The group has developed a type of biodiesel that, even at a 100 percent mix, won’t gel at more than 60 degrees below zero. That’s even colder than what conventional petroleum diesel clouds at (about -15 for the not-so-green fuel). It’s Permaflo Biodiesel, and to put it to the test, Ryan West, Director of New Uses for the alliance, led a group on a 1,400 mile trip across Alaska to the Arctic Circle. Along the way, they ran B100 in their vehicle and generator as they camped their way across the state in temperatures this winter of more than 20 below!
West says the fuel held up just fine, and it gives hope to many areas, including some of the remote Alaskan villages that can’t produce their own fuel and rely on a once-a-year supply truck, that they can be independent from fossil fuels.
It’s an amazing trip and an amazing product.
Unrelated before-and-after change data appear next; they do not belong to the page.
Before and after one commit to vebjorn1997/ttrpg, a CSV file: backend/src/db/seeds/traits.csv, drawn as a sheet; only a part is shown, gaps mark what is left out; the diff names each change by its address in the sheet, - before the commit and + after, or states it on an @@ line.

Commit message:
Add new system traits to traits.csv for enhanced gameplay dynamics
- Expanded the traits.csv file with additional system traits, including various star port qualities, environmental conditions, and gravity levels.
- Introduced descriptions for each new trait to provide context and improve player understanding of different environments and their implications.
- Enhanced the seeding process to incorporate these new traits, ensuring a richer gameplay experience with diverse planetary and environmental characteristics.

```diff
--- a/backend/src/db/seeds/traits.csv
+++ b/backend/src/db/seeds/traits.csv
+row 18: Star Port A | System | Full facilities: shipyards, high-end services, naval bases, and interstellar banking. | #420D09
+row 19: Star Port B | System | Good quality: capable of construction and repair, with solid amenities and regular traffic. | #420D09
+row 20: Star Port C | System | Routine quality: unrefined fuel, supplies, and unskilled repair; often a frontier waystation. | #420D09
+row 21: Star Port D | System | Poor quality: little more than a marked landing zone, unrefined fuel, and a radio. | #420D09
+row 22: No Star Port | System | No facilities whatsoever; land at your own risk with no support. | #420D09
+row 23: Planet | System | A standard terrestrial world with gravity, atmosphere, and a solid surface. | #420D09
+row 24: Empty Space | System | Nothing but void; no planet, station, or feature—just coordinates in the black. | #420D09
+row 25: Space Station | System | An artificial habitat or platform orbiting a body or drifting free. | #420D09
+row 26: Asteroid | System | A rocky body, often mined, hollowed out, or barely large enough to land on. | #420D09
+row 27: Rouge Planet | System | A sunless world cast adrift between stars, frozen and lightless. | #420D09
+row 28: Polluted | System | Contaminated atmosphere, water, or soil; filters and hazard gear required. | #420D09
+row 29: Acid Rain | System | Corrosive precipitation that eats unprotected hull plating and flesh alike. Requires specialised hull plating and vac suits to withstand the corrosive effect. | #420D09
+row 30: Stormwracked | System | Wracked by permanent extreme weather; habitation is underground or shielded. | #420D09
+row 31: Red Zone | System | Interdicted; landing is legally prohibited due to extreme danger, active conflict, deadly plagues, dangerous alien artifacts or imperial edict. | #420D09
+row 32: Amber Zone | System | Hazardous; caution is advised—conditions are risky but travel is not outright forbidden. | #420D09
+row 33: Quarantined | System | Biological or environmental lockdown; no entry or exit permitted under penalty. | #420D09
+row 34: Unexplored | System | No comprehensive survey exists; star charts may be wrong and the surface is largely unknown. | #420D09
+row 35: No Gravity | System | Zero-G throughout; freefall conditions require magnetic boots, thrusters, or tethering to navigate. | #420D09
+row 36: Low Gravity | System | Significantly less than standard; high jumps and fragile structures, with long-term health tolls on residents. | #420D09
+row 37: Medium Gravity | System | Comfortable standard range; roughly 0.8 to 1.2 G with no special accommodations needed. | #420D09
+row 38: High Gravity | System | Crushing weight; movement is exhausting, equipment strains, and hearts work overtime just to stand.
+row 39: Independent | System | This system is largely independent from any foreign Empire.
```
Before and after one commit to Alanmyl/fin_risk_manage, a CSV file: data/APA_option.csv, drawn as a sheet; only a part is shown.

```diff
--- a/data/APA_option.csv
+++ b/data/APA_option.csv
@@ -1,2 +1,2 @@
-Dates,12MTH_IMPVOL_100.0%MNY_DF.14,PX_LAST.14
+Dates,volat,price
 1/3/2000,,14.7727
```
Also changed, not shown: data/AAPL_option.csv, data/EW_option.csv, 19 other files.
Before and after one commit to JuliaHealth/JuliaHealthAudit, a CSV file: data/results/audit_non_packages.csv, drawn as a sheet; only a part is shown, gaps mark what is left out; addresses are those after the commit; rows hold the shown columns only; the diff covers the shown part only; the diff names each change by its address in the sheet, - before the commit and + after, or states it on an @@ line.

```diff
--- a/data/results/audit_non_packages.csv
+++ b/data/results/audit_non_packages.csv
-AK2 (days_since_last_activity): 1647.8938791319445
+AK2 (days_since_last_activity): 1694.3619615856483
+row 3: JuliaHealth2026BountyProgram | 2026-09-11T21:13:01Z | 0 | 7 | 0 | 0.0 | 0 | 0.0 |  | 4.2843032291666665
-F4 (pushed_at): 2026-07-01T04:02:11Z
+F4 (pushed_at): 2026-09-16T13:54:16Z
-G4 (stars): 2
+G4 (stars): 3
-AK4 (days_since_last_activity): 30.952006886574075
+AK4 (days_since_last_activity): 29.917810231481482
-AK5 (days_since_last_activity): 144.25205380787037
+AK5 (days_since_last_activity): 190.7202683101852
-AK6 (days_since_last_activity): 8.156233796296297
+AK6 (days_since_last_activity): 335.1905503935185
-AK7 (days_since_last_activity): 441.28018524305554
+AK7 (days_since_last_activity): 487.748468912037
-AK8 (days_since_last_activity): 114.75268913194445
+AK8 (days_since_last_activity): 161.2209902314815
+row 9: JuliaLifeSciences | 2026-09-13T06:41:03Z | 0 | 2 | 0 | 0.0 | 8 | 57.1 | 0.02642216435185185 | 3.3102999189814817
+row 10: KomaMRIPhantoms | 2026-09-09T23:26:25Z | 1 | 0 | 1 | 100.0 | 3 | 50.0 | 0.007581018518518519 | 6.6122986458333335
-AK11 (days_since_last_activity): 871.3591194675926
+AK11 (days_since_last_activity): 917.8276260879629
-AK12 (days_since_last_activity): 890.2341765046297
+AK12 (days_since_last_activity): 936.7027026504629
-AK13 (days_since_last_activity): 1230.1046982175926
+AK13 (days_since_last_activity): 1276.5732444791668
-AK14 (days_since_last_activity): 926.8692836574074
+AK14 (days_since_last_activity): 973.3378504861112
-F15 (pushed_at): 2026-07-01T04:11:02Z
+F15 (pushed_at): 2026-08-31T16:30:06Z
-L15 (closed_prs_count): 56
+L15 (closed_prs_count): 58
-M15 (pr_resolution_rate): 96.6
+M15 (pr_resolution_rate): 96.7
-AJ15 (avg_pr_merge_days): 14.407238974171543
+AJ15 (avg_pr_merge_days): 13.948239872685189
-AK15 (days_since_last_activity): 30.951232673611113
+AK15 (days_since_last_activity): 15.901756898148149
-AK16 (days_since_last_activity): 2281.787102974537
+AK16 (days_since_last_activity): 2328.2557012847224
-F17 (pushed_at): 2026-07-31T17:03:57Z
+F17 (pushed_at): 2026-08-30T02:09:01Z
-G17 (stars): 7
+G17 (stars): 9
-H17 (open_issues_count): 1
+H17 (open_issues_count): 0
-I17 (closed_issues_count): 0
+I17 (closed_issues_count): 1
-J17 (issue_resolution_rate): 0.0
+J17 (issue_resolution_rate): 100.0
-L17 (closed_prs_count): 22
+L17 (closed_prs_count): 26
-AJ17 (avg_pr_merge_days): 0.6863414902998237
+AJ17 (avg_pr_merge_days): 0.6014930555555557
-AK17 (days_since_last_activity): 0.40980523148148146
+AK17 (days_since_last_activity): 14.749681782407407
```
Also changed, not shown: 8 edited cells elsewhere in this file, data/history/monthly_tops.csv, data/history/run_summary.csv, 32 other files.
You can hear all about by listening to this week’s Domestic Fuel Cast here: [audio:http://www.zimmcomm.biz/domesticfuel/DFCast-3-19-09.mp3]